» **WORK TO COMPLETE**
The lines to find are those in the entries that hold the word "localhost"; copy every one of them.

» **TASK DATA**

* * * * * * * * *

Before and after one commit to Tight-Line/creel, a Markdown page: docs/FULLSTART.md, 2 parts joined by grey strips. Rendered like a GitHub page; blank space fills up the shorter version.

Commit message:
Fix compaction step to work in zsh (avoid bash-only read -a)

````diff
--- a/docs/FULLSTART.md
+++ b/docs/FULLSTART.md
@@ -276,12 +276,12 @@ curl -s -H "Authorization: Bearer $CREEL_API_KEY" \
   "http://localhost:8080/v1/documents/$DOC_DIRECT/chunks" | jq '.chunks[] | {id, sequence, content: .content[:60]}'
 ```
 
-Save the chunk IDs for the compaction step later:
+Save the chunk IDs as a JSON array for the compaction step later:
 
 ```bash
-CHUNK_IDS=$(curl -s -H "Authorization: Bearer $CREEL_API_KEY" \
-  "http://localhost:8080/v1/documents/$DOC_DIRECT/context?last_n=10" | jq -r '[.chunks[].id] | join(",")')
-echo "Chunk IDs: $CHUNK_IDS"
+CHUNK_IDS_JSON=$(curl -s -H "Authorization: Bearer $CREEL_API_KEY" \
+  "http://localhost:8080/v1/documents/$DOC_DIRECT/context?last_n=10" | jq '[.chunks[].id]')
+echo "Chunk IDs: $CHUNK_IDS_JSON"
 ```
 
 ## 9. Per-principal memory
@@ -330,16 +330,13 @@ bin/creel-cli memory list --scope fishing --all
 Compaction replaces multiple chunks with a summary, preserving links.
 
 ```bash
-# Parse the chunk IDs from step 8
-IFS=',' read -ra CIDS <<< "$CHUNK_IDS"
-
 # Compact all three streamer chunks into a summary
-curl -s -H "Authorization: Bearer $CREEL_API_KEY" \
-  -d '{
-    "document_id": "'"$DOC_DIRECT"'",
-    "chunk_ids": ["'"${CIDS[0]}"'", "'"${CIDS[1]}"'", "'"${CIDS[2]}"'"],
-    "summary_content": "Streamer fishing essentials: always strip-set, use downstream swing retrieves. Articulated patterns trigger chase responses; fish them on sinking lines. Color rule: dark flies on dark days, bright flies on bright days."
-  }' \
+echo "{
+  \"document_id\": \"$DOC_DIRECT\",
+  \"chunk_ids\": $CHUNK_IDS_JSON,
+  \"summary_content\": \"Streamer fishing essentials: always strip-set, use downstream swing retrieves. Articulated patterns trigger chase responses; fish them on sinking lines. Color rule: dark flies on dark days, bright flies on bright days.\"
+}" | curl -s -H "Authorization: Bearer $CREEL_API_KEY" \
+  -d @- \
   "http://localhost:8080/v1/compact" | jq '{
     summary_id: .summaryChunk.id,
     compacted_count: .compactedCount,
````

* * * * * * * * *

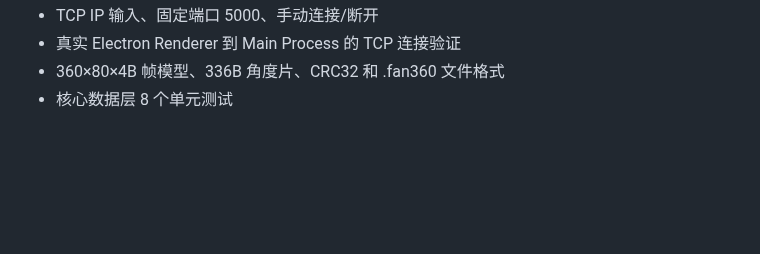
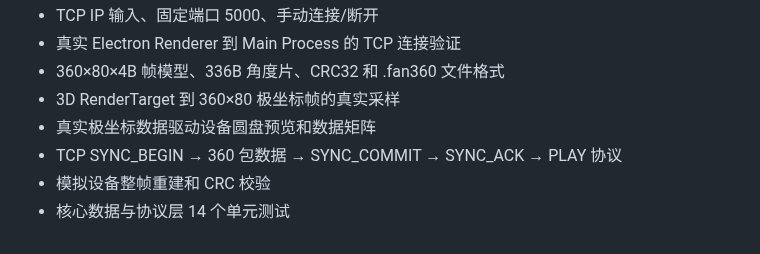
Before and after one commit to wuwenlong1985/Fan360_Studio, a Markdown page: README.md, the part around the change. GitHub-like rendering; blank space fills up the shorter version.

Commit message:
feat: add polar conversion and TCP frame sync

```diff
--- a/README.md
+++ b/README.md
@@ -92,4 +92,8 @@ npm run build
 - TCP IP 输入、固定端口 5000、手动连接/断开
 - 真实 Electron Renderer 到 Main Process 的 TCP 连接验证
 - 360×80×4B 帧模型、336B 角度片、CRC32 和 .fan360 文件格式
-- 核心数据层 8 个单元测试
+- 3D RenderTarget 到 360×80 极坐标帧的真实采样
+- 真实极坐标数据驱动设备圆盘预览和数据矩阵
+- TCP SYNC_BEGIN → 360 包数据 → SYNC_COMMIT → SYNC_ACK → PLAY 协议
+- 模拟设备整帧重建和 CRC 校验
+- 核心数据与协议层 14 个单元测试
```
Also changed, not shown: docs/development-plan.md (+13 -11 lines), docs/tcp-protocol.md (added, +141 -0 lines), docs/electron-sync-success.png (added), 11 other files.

* * * * * * * * *

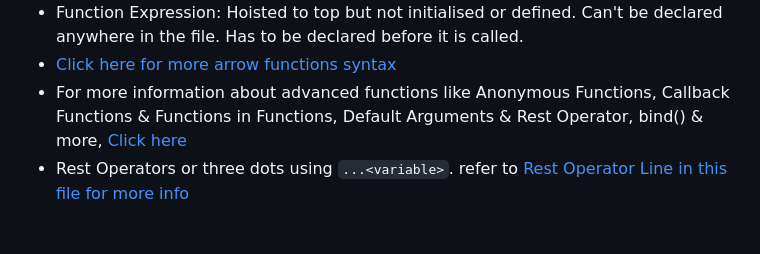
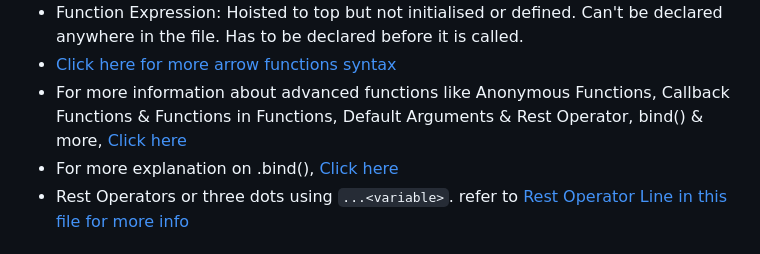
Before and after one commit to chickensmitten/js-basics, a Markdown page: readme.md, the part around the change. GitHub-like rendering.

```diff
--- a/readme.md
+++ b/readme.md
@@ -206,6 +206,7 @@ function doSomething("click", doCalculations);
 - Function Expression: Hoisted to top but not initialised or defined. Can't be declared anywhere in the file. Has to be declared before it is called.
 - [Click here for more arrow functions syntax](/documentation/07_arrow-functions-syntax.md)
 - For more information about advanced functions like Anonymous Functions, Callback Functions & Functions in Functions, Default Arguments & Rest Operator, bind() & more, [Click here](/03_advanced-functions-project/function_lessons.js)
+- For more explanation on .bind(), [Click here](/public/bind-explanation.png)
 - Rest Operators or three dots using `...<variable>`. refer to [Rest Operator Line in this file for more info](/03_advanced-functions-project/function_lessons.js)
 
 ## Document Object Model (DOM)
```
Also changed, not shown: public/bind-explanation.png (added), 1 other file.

* * * * * * * * *

» **TASK ANSWER**
   "http://localhost:8080/v1/documents/$DOC_DIRECT/chunks" | jq '.chunks[] | {id, sequence, content: .content[:60]}'
-  "http://localhost:8080/v1/documents/$DOC_DIRECT/context?last_n=10" | jq -r '[.chunks[].id] | join(",")')
+  "http://localhost:8080/v1/documents/$DOC_DIRECT/context?last_n=10" | jq '[.chunks[].id]')
   "http://localhost:8080/v1/compact" | jq '{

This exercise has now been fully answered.